Task prompt
Return the data below in full, exactly as it stands.
========================================
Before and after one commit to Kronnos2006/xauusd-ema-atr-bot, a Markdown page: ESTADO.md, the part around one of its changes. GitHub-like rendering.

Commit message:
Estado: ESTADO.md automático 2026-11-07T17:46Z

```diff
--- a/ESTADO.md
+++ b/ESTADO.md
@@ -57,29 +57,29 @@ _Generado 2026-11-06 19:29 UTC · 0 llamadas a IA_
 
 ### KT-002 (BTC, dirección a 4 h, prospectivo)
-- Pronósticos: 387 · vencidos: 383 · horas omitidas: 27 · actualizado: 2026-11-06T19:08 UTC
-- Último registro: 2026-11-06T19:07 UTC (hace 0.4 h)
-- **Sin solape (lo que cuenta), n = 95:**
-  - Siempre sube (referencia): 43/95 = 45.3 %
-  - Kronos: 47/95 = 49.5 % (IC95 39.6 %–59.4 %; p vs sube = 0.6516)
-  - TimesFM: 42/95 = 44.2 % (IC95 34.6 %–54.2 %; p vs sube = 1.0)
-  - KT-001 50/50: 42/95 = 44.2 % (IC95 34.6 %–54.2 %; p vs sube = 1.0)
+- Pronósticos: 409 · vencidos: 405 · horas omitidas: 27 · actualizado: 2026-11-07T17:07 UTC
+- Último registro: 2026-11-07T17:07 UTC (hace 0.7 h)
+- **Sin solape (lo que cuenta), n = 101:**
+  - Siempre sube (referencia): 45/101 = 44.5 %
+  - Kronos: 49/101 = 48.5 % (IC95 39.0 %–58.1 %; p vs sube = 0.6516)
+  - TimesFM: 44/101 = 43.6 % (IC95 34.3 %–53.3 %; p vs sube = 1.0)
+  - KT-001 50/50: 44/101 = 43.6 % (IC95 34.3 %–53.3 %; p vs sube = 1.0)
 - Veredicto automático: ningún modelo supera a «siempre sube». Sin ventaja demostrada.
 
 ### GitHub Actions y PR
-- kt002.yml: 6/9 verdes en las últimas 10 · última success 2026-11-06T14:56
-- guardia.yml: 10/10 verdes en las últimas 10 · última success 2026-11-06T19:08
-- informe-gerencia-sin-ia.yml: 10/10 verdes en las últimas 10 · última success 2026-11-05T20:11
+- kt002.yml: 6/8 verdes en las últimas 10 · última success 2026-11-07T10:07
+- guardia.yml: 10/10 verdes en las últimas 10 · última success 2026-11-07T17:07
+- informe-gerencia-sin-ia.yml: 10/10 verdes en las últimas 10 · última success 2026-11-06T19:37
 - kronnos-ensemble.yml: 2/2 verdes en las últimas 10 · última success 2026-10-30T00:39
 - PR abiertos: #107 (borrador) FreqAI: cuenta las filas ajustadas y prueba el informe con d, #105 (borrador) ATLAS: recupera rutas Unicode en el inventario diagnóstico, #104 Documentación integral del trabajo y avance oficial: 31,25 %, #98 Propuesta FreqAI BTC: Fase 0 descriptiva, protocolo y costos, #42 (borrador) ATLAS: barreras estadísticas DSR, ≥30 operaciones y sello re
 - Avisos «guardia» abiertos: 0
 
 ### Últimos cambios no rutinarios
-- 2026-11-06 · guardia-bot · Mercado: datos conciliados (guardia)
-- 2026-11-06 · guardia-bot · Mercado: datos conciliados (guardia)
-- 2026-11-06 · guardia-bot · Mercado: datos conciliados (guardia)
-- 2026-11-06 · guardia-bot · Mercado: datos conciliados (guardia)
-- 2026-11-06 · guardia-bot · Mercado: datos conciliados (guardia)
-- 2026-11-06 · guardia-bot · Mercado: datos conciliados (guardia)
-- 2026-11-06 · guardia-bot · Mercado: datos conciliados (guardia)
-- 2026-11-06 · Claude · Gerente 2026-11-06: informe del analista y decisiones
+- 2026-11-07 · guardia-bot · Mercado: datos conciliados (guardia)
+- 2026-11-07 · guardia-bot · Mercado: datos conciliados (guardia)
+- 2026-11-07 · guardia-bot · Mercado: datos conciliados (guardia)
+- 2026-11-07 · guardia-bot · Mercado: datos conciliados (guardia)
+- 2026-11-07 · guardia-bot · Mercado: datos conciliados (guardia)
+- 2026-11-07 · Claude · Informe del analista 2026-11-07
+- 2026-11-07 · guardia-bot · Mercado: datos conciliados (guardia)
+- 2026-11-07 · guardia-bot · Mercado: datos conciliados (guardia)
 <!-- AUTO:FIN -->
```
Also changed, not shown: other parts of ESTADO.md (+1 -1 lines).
========================================
Reply
Before and after one commit to Kronnos2006/xauusd-ema-atr-bot, a Markdown page: ESTADO.md, the part around one of its changes. GitHub-like rendering.

Commit message:
Estado: ESTADO.md automático 2026-11-07T17:46Z

```diff
--- a/ESTADO.md
+++ b/ESTADO.md
@@ -57,29 +57,29 @@ _Generado 2026-11-06 19:29 UTC · 0 llamadas a IA_
 
 ### KT-002 (BTC, dirección a 4 h, prospectivo)
-- Pronósticos: 387 · vencidos: 383 · horas omitidas: 27 · actualizado: 2026-11-06T19:08 UTC
-- Último registro: 2026-11-06T19:07 UTC (hace 0.4 h)
-- **Sin solape (lo que cuenta), n = 95:**
-  - Siempre sube (referencia): 43/95 = 45.3 %
-  - Kronos: 47/95 = 49.5 % (IC95 39.6 %–59.4 %; p vs sube = 0.6516)
-  - TimesFM: 42/95 = 44.2 % (IC95 34.6 %–54.2 %; p vs sube = 1.0)
-  - KT-001 50/50: 42/95 = 44.2 % (IC95 34.6 %–54.2 %; p vs sube = 1.0)
+- Pronósticos: 409 · vencidos: 405 · horas omitidas: 27 · actualizado: 2026-11-07T17:07 UTC
+- Último registro: 2026-11-07T17:07 UTC (hace 0.7 h)
+- **Sin solape (lo que cuenta), n = 101:**
+  - Siempre sube (referencia): 45/101 = 44.5 %
+  - Kronos: 49/101 = 48.5 % (IC95 39.0 %–58.1 %; p vs sube = 0.6516)
+  - TimesFM: 44/101 = 43.6 % (IC95 34.3 %–53.3 %; p vs sube = 1.0)
+  - KT-001 50/50: 44/101 = 43.6 % (IC95 34.3 %–53.3 %; p vs sube = 1.0)
 - Veredicto automático: ningún modelo supera a «siempre sube». Sin ventaja demostrada.
 
 ### GitHub Actions y PR
-- kt002.yml: 6/9 verdes en las últimas 10 · última success 2026-11-06T14:56
-- guardia.yml: 10/10 verdes en las últimas 10 · última success 2026-11-06T19:08
-- informe-gerencia-sin-ia.yml: 10/10 verdes en las últimas 10 · última success 2026-11-05T20:11
+- kt002.yml: 6/8 verdes en las últimas 10 · última success 2026-11-07T10:07
+- guardia.yml: 10/10 verdes en las últimas 10 · última success 2026-11-07T17:07
+- informe-gerencia-sin-ia.yml: 10/10 verdes en las últimas 10 · última success 2026-11-06T19:37
 - kronnos-ensemble.yml: 2/2 verdes en las últimas 10 · última success 2026-10-30T00:39
 - PR abiertos: #107 (borrador) FreqAI: cuenta las filas ajustadas y prueba el informe con d, #105 (borrador) ATLAS: recupera rutas Unicode en el inventario diagnóstico, #104 Documentación integral del trabajo y avance oficial: 31,25 %, #98 Propuesta FreqAI BTC: Fase 0 descriptiva, protocolo y costos, #42 (borrador) ATLAS: barreras estadísticas DSR, ≥30 operaciones y sello re
 - Avisos «guardia» abiertos: 0
 
 ### Últimos cambios no rutinarios
-- 2026-11-06 · guardia-bot · Mercado: datos conciliados (guardia)
-- 2026-11-06 · guardia-bot · Mercado: datos conciliados (guardia)
-- 2026-11-06 · guardia-bot · Mercado: datos conciliados (guardia)
-- 2026-11-06 · guardia-bot · Mercado: datos conciliados (guardia)
-- 2026-11-06 · guardia-bot · Mercado: datos conciliados (guardia)
-- 2026-11-06 · guardia-bot · Mercado: datos conciliados (guardia)
-- 2026-11-06 · guardia-bot · Mercado: datos conciliados (guardia)
-- 2026-11-06 · Claude · Gerente 2026-11-06: informe del analista y decisiones
+- 2026-11-07 · guardia-bot · Mercado: datos conciliados (guardia)
+- 2026-11-07 · guardia-bot · Mercado: datos conciliados (guardia)
+- 2026-11-07 · guardia-bot · Mercado: datos conciliados (guardia)
+- 2026-11-07 · guardia-bot · Mercado: datos conciliados (guardia)
+- 2026-11-07 · guardia-bot · Mercado: datos conciliados (guardia)
+- 2026-11-07 · Claude · Informe del analista 2026-11-07
+- 2026-11-07 · guardia-bot · Mercado: datos conciliados (guardia)
+- 2026-11-07 · guardia-bot · Mercado: datos conciliados (guardia)
 <!-- AUTO:FIN -->
```
Also changed, not shown: other parts of ESTADO.md (+1 -1 lines).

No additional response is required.